Fisheries Minister, George Eustice, and a team of senior DEFRA officials used the Cornish…
The Dying Days of Effort Control
Effort control (days at sea restrictions) as part of the EU Cod Management Plan, was dealt a fatal blow a couple of years ago by the Commission’s own Scientific, Technical and Economic Committee for Fisheries. Holed below the waterline it is taking its time to sink. Having studied the EU Cod Management Plan in considerable depth, STECF concluded that there was “no linear relationship between reductions in effort and reductions in fishing mortality”. In less arcane language, this meant that it was concluded that limiting vessel’s time at sea was a questionable way of conserving fish. This was a bombshell because effort control had been the centrepiece of the Commission’s approach to cod recovery since the late 1990s. At a stroke, the whole bureaucratic apparatus of controlling fleets time at sea was shown to have a very weak link to its central objective – reducing fishing pressure on cod.
There was no doubt that effort control increased vessels’ costs and reduced their operational flexibility but the evidence was now also clear that it also generated perverse consequences, such as discarding of the very species the measure was designed to protect. So, it was no great surprise to those in the industry that the scientists concluded that as a conservation instrument it was ineffectual. Round about the same time fisheries managers in New England came to the same conclusion and abandoned days at sea limits.
The reason why effort control is still applied in the EU, (even though annual effort reductions have been dropped after an unseemly spat at the December Council) lies with the inter-institutional dispute between the European Parliament and the Council, over who has jurisdiction over setting annual quotas. The dispute has held up the replacement, or amendment, of a number of long-term management plans, including the cod plan. However, a joint Parliament/Council task force has now produced a report on how to proceed and the signs are that a way out of the impasse has now been found.
Commission Although the final decision will lie with the incoming Commissioner, the signs are that effort control will be ditched as quickly as is seemly. It is likely that it will play no part in the new- generation multi-annual management plans. Apart from anything else, as an input control, the effort regime would be wholly incompatible with the incoming landings obligation. In any logical approach, sweeping away all detailed prescriptive micro-management to give the landings obligation a chance to work would include the removal effort control.

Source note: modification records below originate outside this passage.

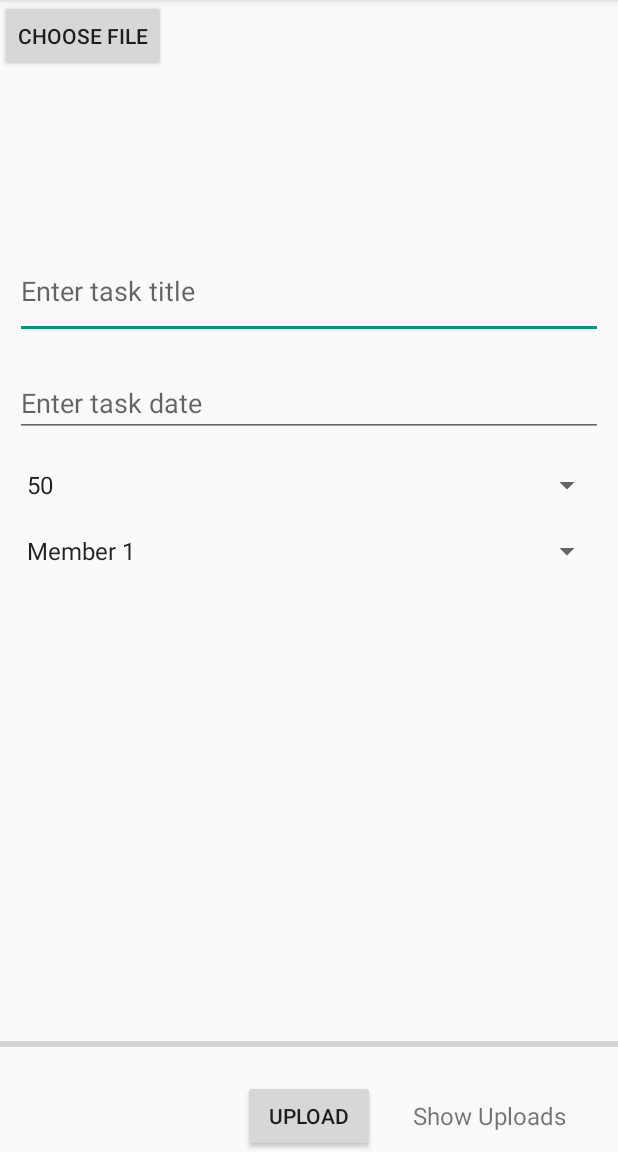
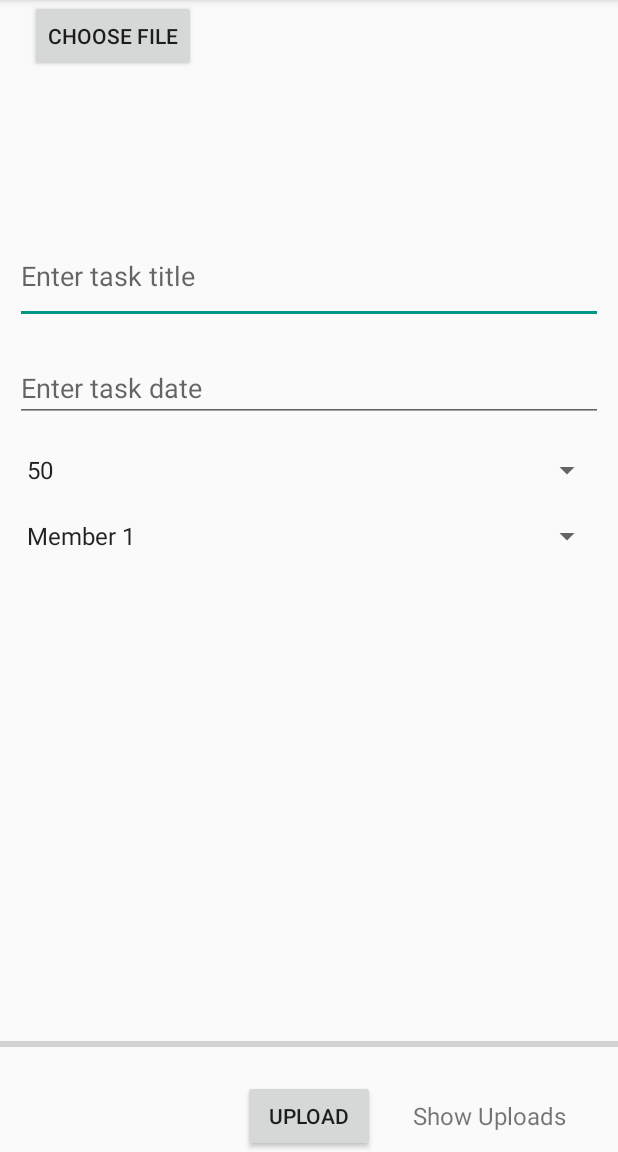
Before and after one commit to dexgier/portfolio_individual_assignment_resit, an Android app: the fragment MessageFragment shown on its own in the app's theme, after a tap on "UPLOAD", on a phone screen of 412 x 824 dp, the part 84-1236 px from its top. Run offline under Robolectric (Android 15) with nearby library versions, the light colour scheme and no system bars; our stand-ins replace Firebase (no records; nobody signed in at launch, a user with empty details on screens opened directly), Picasso.

Commit message:
Working app

```diff
--- a/app/src/main/java/com/example/navigationdrawertaskassignment/AddTask.java
+++ b/app/src/main/java/com/example/navigationdrawertaskassignment/AddTask.java
@@ -19,6 +19,7 @@ import com.example.navigationdrawertaskassignment.Tasks.Task;
 
 public class AddTask extends AppCompatActivity {
 
+    //class variables
     private TextView mTitle;
     private TextView mDescription;
     private Spinner mPoints;
@@ -30,14 +31,14 @@ public class AddTask extends AppCompatActivity {
         super.onCreate(savedInstanceState);
         setContentView(R.layout.activity_add);
 
+        //init stuff
         initButton();
         mTitle = findViewById(R.id.titleEditText);
         mDescription = findViewById(R.id.descriptionEditText);
         mPoints = findViewById(R.id.pointsEditText);
         mResponsible = findViewById(R.id.responsibleEditText);
 
-
-
+        //Check if task exists and then set the right values to the fields
         task = getIntent().getParcelableExtra(TaskFragment.VIEW_TASK);
         if (task != null) {
             mTitle.setText(task.getTitle());
@@ -50,6 +51,7 @@ public class AddTask extends AppCompatActivity {
         }
     }
 
+    //initialize buttons and take care of making a new intent or editing a existing intent.
     private void initButton() {
         ImageButton mAddTaskButton =findViewById(R.id.addTask);
         mAddTaskButton.setOnClickListener(v -> {
--- a/app/src/main/java/com/example/navigationdrawertaskassignment/Fragment/MessageFragment.java
+++ b/app/src/main/java/com/example/navigationdrawertaskassignment/Fragment/MessageFragment.java
@@ -3,6 +3,7 @@ package com.example.navigationdrawertaskassignment.Fragment;
 import android.content.ContentResolver;
 import android.content.Context;
 import android.content.Intent;
+import android.media.MediaPlayer;
 import android.net.Uri;
 import android.os.Bundle;
 import android.os.Handler;
@@ -10,6 +11,7 @@ import android.support.annotation.NonNull;
 import android.support.annotation.Nullable;
 import android.support.design.widget.Snackbar;
 import android.support.v4.app.Fragment;
+import android.view.Gravity;
 import android.view.LayoutInflater;
 import android.view.View;
 import android.view.ViewGroup;
@@ -69,11 +71,13 @@ public class MessageFragment extends Fragment {
         mEditTextDate = view.findViewById(R.id.edit_text_task_date);
         mSpinnerPoints = view.findViewById(R.id.spinner_task_points);
         mSpinnerResponsible = view.findViewById(R.id.spinner_task_responsible);
+
         initButtons();
 
         mStorageRef = FirebaseStorage.getInstance().getReference("uploads");
         mDatabaseRef = FirebaseDatabase.getInstance().getReference("uploads");
 
+        ;
         return view;
     }
 
@@ -110,17 +114,21 @@ public class MessageFragment extends Fragment {
                 if (mUploadTask != null && mUploadTask.isInProgress()) {
                 } else {
                     uploadFile();
+                    final MediaPlayer uploadSoundMp = MediaPlayer.create(getActivity().getApplicationContext(), R.raw.upload);
+                    uploadSoundMp.start();
                 }
             }
         });
     }
 
+    //Gets the file extension
     private String getFileExtension(Uri uri) {
         ContentResolver cR = getActivity().getContentResolver();
         MimeTypeMap mime = MimeTypeMap.getSingleton();
         return mime.getExtensionFromMimeType(cR.getType(uri));
     }
 
+    //Uploads the file to Firebase
     private void uploadFile() {
         if (mImageUri != null) {
             StorageReference fileReference = mStorageRef.child(System.currentTimeMillis()
@@ -157,6 +165,13 @@ public class MessageFragment extends Fragment {
                         }
                     });
         } else {
+            Toast noFileSelected = Toast.makeText(
+                    //getActivity(),"Custom Toast From Fragment",Toast.LENGTH_LONG
+                    getActivity().getApplicationContext(), "No file selected", Toast.LENGTH_LONG);
+            // Set the Toast display position layout center
+            noFileSelected.setGravity(Gravity.CENTER,0,0);
+            // Finally, show the toast
+            noFileSelected.show();
         }
     }
 
--- a/app/src/main/java/com/example/navigationdrawertaskassignment/Fragment/TaskFragment.java
+++ b/app/src/main/java/com/example/navigationdrawertaskassignment/Fragment/TaskFragment.java
@@ -51,16 +51,16 @@ public class TaskFragment extends Fragment implements RecyclerView.OnItemTouchLi
     public static final int VIEW_TASK_CODE = 3421;
 
 
-
     @Nullable
     @Override
     public View onCreateView(@NonNull LayoutInflater inflater, @Nullable ViewGroup container, @Nullable Bundle savedInstanceState) {
-        View view = inflater.inflate(R.layout.fragment_task,container,false);
+        View view = inflater.inflate(R.layout.fragment_task, container, false);
 
         mRecyclerView = view.findViewById(R.id.taskRecyclerView);
         addTaskButton = view.findViewById(R.id.addTask);
         deleteListButton = view.findViewById(R.id.deleteList);
 
+        //set adapter and stuff to recyclerview
         mTasks = new ArrayList<>();
         mvModel = ViewModelProviders.of(this).get(TaskViewModel.class);
         ((TaskViewModel) mvModel).getTasks().observe(this, tasks -> {
@@ -84,6 +84,7 @@ public class TaskFragment extends Fragment implements RecyclerView.OnItemTouchLi
         touchHelperHandler();
         mRecyclerView.addOnItemTouchListener(this);
 
+        //buttons for add and delete (listeners)
         addTaskButton.setOnClickListener(new View.OnClickListener() {
             @Override
             public void onClick(View v) {
@@ -102,8 +103,8 @@ public class TaskFragment extends Fragment implements RecyclerView.OnItemTouchLi
         return view;
     }
 
-
-        public void updateUI() {
+    //update ui
+    public void updateUI() {
         if (mTaskAdapter == null) {
             mTaskAdapter = new TaskAdapter(mTasks);
             mRecyclerView.setAdapter(mTaskAdapter);
@@ -112,26 +113,28 @@ public class TaskFragment extends Fragment implements RecyclerView.OnItemTouchLi
         }
     }
 
+    //checks for update or new intent as a result
     @Override
     public void onActivityResult(int requestCode, int resultCode, Intent data) {
         super.onActivityResult(requestCode, resultCode, data);
-        if (requestCode == NEW_TASK_CODE){
-            if(resultCode == RESULT_OK){
+        if (requestCode == NEW_TASK_CODE) {
+            if (resultCode == RESULT_OK) {
                 Task task = data.getParcelableExtra(TaskFragment.ADD_TASK);
-                ((TaskViewModel)mvModel).insert(task);
+                ((TaskViewModel) mvModel).insert(task);
             }
-        }else if(requestCode == VIEW_TASK_CODE){
-            if(resultCode == RESULT_OK) {
+        } else if (requestCode == VIEW_TASK_CODE) {
+            if (resultCode == RESULT_OK) {
                 Task updateTask = data.getParcelableExtra(TaskFragment.VIEW_TASK);
                 Log.d("1234", updateTask.getTitle());
-                ((TaskViewModel)mvModel).update(updateTask);
+                ((TaskViewModel) mvModel).update(updateTask);
             }
         }
     }
 
+    //deletes everything in list
     private void deleteAll(List<Task> tasksList) {
-        if(tasksList.size() > 0) {
-            ((TaskViewModel)mvModel).deleteAll();
+        if (tasksList.size() > 0) {
+            ((TaskViewModel) mvModel).deleteAll();
             Snackbar undoAll = Snackbar.make(mRecyclerView, "All the entries have been deleted from the list!", Snackbar.LENGTH_LONG);
             undoAll.show();
         } else {
@@ -140,12 +143,13 @@ public class TaskFragment extends Fragment implements RecyclerView.OnItemTouchLi
         }
     }
 
+    //view task
     @Override
     public boolean onInterceptTouchEvent(@NonNull RecyclerView recyclerView, @NonNull MotionEvent motionEvent) {
         View child = recyclerView.findChildViewUnder(motionEvent.getX(), motionEvent.getY());
-        if (child != null){
+        if (child != null) {
             int adapterPosition = recyclerView.getChildAdapterPosition(child);
-            if (mGestureDetector.onTouchEvent(motionEvent)){
+            if (mGestureDetector.onTouchEvent(motionEvent)) {
                 Intent intent = new Intent(getActivity(), AddTask.class);
                 intent.putExtra(VIEW_TASK, mTasks.get(adapterPosition));
                 startActivityForResult(intent, VIEW_TASK_CODE);
@@ -175,20 +179,20 @@ public class TaskFragment extends Fragment implements RecyclerView.OnItemTouchLi
             public void onSwiped(@NonNull RecyclerView.ViewHolder viewHolder, int i) {
                 int position = (viewHolder.getAdapterPosition());
                 final Task STORE_GAME = mTasks.get(position);
-                ((TaskViewModel)mvModel).delete(mTasks.get(position));
+                ((TaskViewModel) mvModel).delete(mTasks.get(position));
                 mTasks.remove(position);
                 mTaskAdapter.notifyItemRemoved(position);
 
                 String points = STORE_GAME.getPoints();
-                int addPoints =  Integer.parseInt(points);
+                int addPoints = Integer.parseInt(points);
                 HomeFragment.addPoints(addPoints);
 
 
-                Snackbar undoSnackBar = Snackbar.make(viewHolder.itemView, "Completed task: " + STORE_GAME.getTitle()+ ", " + STORE_GAME.getPoints() + " points have been added!", Snackbar.LENGTH_LONG);
+                Snackbar undoSnackBar = Snackbar.make(viewHolder.itemView, "Completed task: " + STORE_GAME.getTitle() + ", " + STORE_GAME.getPoints() + " points have been added!", Snackbar.LENGTH_LONG);
                 undoSnackBar.setAction("Undo", new View.OnClickListener() {
                     @Override
                     public void onClick(View v) {
-                        ((TaskViewModel)mvModel).insert(STORE_GAME);
+                        ((TaskViewModel) mvModel).insert(STORE_GAME);
                     }
                 });
                 undoSnackBar.show();
--- a/app/src/main/java/com/example/navigationdrawertaskassignment/MainActivity.java
+++ b/app/src/main/java/com/example/navigationdrawertaskassignment/MainActivity.java
@@ -27,6 +27,7 @@ public class MainActivity extends AppCompatActivity implements NavigationView.On
         Toolbar toolbar = findViewById(R.id.toolbar);
         setSupportActionBar(toolbar);
 
+        //set the navigation drawer (menu)
         drawer = findViewById(R.id.drawer_layout);
         NavigationView navigationView = findViewById(R.id.nav_view);
         navigationView.setNavigationItemSelectedListener(this);
@@ -44,6 +45,7 @@ public class MainActivity extends AppCompatActivity implements NavigationView.On
 
     @Override
     public boolean onNavigationItemSelected(@NonNull MenuItem menuItem) {
+        //fragment switch
         switch(menuItem.getItemId()) {
             case R.id.nav_home:
                 getSupportFragmentManager().beginTransaction().replace(R.id.fragment_container,
@@ -69,6 +71,7 @@ public class MainActivity extends AppCompatActivity implements NavigationView.On
     }
     @Override
     public void onBackPressed() {
+        //close menu or to previous when menu is already closed
         if(drawer.isDrawerOpen(GravityCompat.START)) {
             drawer.closeDrawer(GravityCompat.START);
         } else {
--- a/app/src/main/java/com/example/navigationdrawertaskassignment/Tasks/Task.java
+++ b/app/src/main/java/com/example/navigationdrawertaskassignment/Tasks/Task.java
@@ -6,6 +6,7 @@ import android.arch.persistence.room.PrimaryKey;
 import android.os.Parcel;
 import android.os.Parcelable;
 
+//task table to use for livedata
 @Entity(tableName = "taskTable")
 public class Task implements Parcelable {
 
--- a/app/src/main/java/com/example/navigationdrawertaskassignment/Tasks/TaskAdapter.java
+++ b/app/src/main/java/com/example/navigationdrawertaskassignment/Tasks/TaskAdapter.java
@@ -11,6 +11,7 @@ import com.example.navigationdrawertaskassignment.R;
 
 import java.util.List;
 
+//taskAdapter with viewholder to handle displaying the right values
 public class TaskAdapter extends RecyclerView.Adapter<TaskAdapter.TaskViewHolder>{
     private List<Task> mTasks;
 
--- a/app/src/main/java/com/example/navigationdrawertaskassignment/Tasks/TaskViewModel.java
+++ b/app/src/main/java/com/example/navigationdrawertaskassignment/Tasks/TaskViewModel.java
@@ -10,6 +10,7 @@ import com.example.navigationdrawertaskassignment.database.TaskRepository;
 
 import java.util.List;
 
+//taskviewmodel including livedata, implements insert, update, delete, view, and deletAll.
 public class TaskViewModel extends AndroidViewModel {
 
     private TaskRepository mRepository;
--- a/app/src/main/java/com/example/navigationdrawertaskassignment/database/TaskRepository.java
+++ b/app/src/main/java/com/example/navigationdrawertaskassignment/database/TaskRepository.java
@@ -13,7 +13,7 @@ public class TaskRepository {
     private TaskRoomDatabase db;
     private TaskDAO dao;
     private LiveData<List<Task>> mTasks;
-    /**creating pool with exactly 1 thread**/
+
     private Executor mExecutor = Executors.newSingleThreadExecutor();
 
     public TaskRepository(Context context){
@@ -24,9 +24,7 @@ public class TaskRepository {
     public LiveData<List<Task>> getAllTasks() {
         return mTasks;
     }
-    /**dont have to communicate with the UI thread
-     * Dont execute queries on main thread
-     * **/
+
     public void insert(final Task task){
         mExecutor.execute(() -> dao.insert(task));
     }
--- a/app/src/main/res/layout/fragment_message.xml
+++ b/app/src/main/res/layout/fragment_message.xml
@@ -6,6 +6,7 @@
         android:id="@+id/button_choose_image"
         android:layout_width="wrap_content"
         android:layout_height="wrap_content"
+        android:layout_marginLeft="20dp"
         android:text="@string/choose_file" />
 
     <EditText
@@ -16,11 +17,12 @@
         android:layout_alignParentStart="true"
         android:layout_alignParentEnd="true"
         android:layout_marginStart="10dp"
-        android:layout_marginTop="20dp"
+        android:layout_marginTop="10dp"
         android:layout_marginEnd="10dp"
+        android:autofillHints=""
         android:hint="@string/enter_task_title"
         android:inputType=""
-        android:autofillHints="" />
+        android:textColor="@color/colorPrimary" />
 
     <EditText
         android:id="@+id/edit_text_task_date"
@@ -32,7 +34,8 @@
         android:layout_marginStart="10dp"
         android:layout_marginTop="20dp"
         android:layout_marginEnd="10dp"
-        android:hint="@string/enter_task_date" />
+        android:hint="@string/enter_task_date"
+        android:textColor="@color/colorPrimary" />
 
     <Spinner
         android:id="@+id/spinner_task_points"
@@ -98,4 +101,5 @@
         android:gravity="center"
         android:text="@string/show_uploads"
         android:textSize="16sp" />
+
 </RelativeLayout>
```
Also changed, not shown: 1 other file.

Predictably, this will not happen quickly. Next year our boats will continue to labour under effort control irrespective of how Illogical and discredited. But there is an extremely strong case for effort control to be completely removed by 1st January 2016 when the landings obligation comes into effect.